On another birthday, my mother drove me all the way to Boston to watch a modern dance production. It was spectacular. I was in awe of the strength and flexibility of the performers. The control they had over their bodies and the will to try new and daring moves that I had never imagined in my wildest dreams to exist, let alone be possible to successfully do, was just incredible.
I remember I was on the edge of my seat, so full of emotion. Both experiences left me feeling inspired and overwhelmed by what hard work and dedication could produce.
This past weekend, I took my mentee to a show at the Baxter Theatre. It was a surprise. I got permission from the home the week before, and I asked them to tell my mentee to dress for the movies. Luckily, she likes surprises and was giddy when I got to the front door of the home. “Where are we going?” she asked again and again in the car. “You’ll see,” I said.

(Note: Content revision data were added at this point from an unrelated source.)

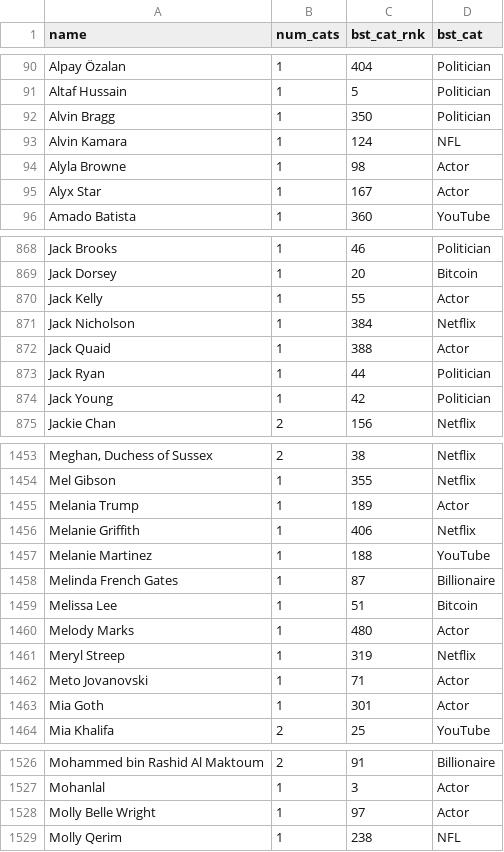
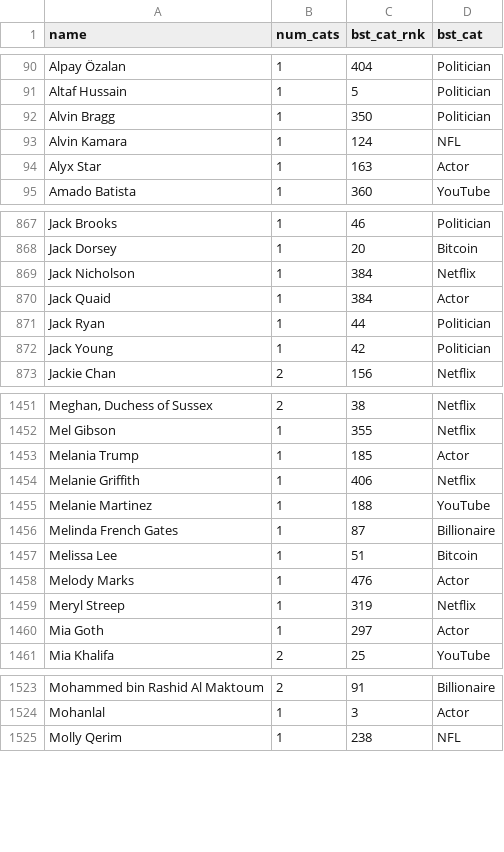
Before and after one commit to dom-andolino/portfolio-google-api, a CSV file: data/test_python_script_output.csv, drawn as a sheet; only a part is shown, gaps mark what is left out; removed rows and columns are numbered as before the commit, all else as after; the diff covers the shown part only; the diff names each change by its address in the sheet, - before the commit and + after, or states it on an @@ line.

Commit message:
Update CSV file

```diff
--- a/data/test_python_script_output.csv
+++ b/data/test_python_script_output.csv
-row 94: Alyla Browne | 1 | 98 | Actor
-C94 (bst_cat_rnk): 167
+C94 (bst_cat_rnk): 163
-row 870: Jack Kelly | 1 | 55 | Actor
-C870 (bst_cat_rnk): 388
+C870 (bst_cat_rnk): 384
-C1453 (bst_cat_rnk): 189
+C1453 (bst_cat_rnk): 185
-C1458 (bst_cat_rnk): 480
+C1458 (bst_cat_rnk): 476
-row 1462: Meto Jovanovski | 1 | 71 | Actor
-C1460 (bst_cat_rnk): 301
+C1460 (bst_cat_rnk): 297
-row 1528: Molly Belle Wright | 1 | 97 | Actor
```
Also changed, not shown: 79 edited cells elsewhere in this file.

We went to watch Burn the Floor: Fire in the Ballroom, an international ballroom dancing show that has inspired reality TV show competitions like Dancing with the Stars and So You Think You Can Dance and happens to be on in Cape Town – if you get the chance, go and see it!

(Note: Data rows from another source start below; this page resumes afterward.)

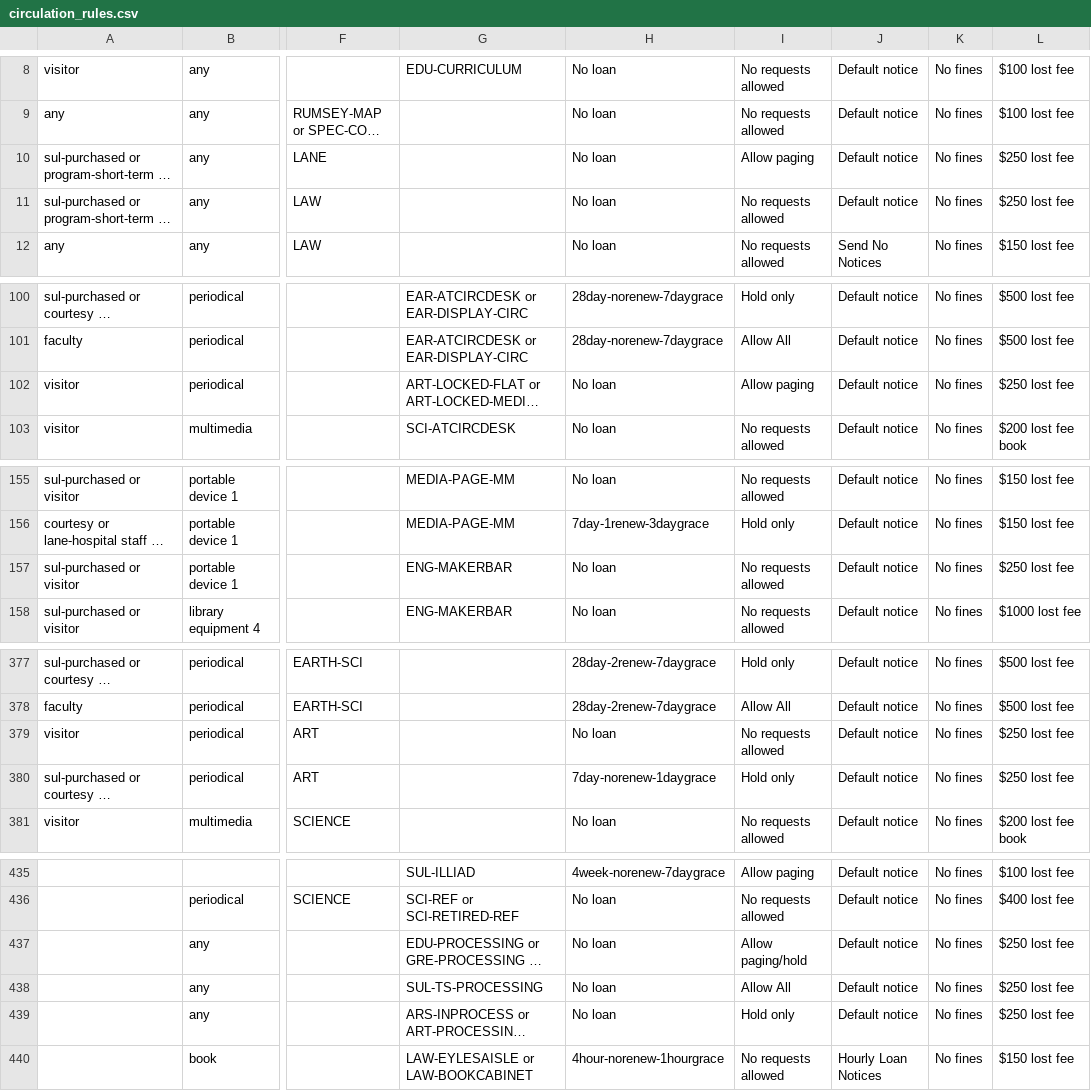
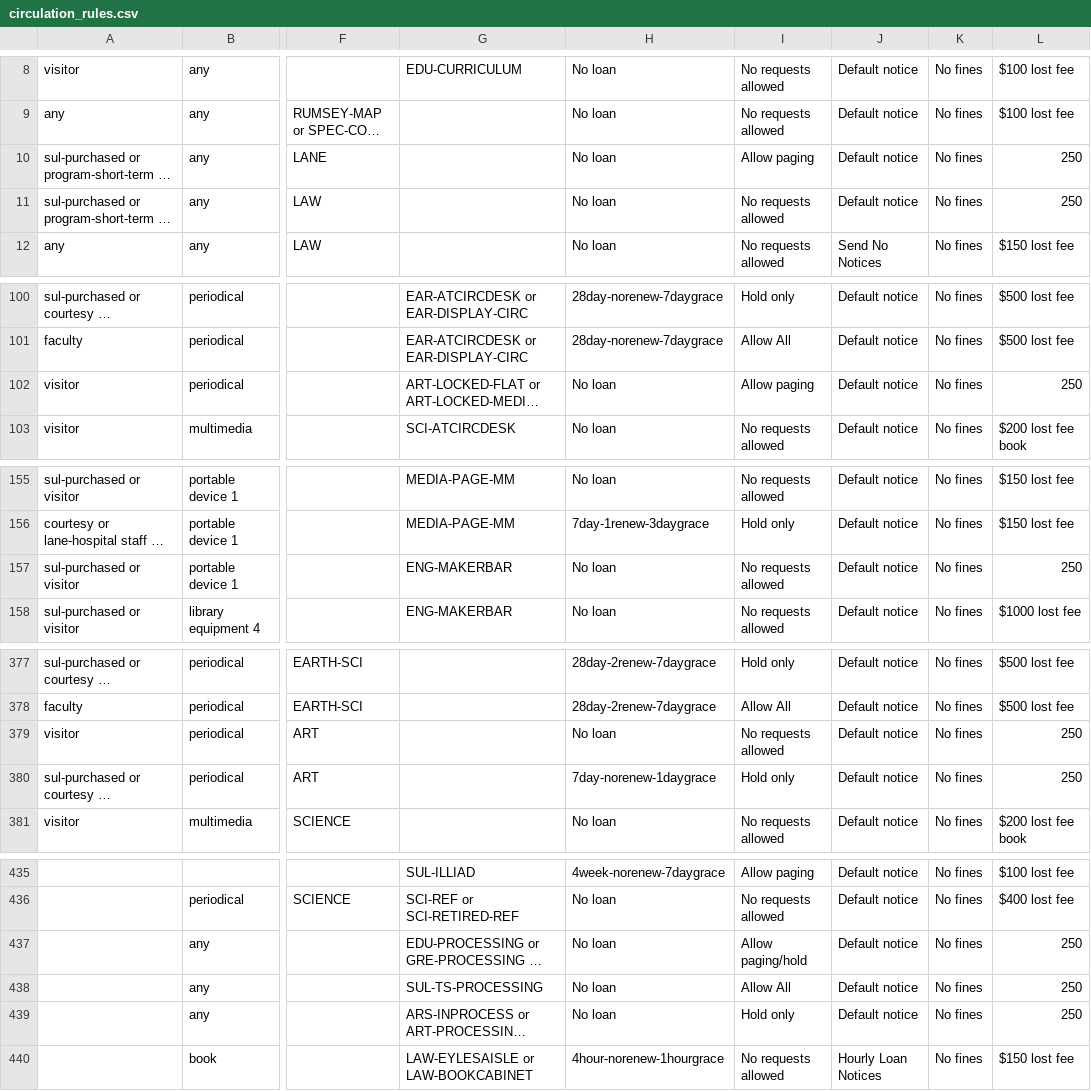
Before and after one commit to sul-dlss/sul-requests, a CSV file: config/folio/prod/circulation_rules.csv, drawn as a sheet; only a part is shown, gaps mark what is left out; long unchanged cells end in …; the diff covers the shown part only; the diff names each change by its address in the sheet, - before the commit and + after, or states it on an @@ line.

```diff
--- a/config/folio/prod/circulation_rules.csv
+++ b/config/folio/prod/circulation_rules.csv
-L10:L11: $250 lost fee
+L10:L11: 250
-L102: $250 lost fee
+L102: 250
-L157: $250 lost fee
+L157: 250
-L379:L380: $250 lost fee
+L379:L380: 250
-L437:L439: $250 lost fee
+L437:L439: 250
```
Also changed, not shown: 26 edited cells elsewhere in this file, 1 other file.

As soon as the production began, I got that same feeling I had when I was younger seeing something that stimulated a part of me I didn’t know needed stimulating – dance, theatre, expression, innovation, creativity, strength – I loved it. And I could see my mentee did too. I watched as she sat on the edge of her seat, unable to contain her excitement. While it was a matinee, and we weren’t part of a very lively audience, it didn’t stop us from expressing our enjoyment openly – it was an interactive show after all, and the stage encouraged a response. There were at least four South Africans in the performance, and for me, that’s what I wanted her to see – that anyone can make their dreams come true, that she has control of her life and to just feel inspired by what she saw. In the end, she got a photo with some of the dancers, and I got to see a little bit of me in her.
Thanks for reading,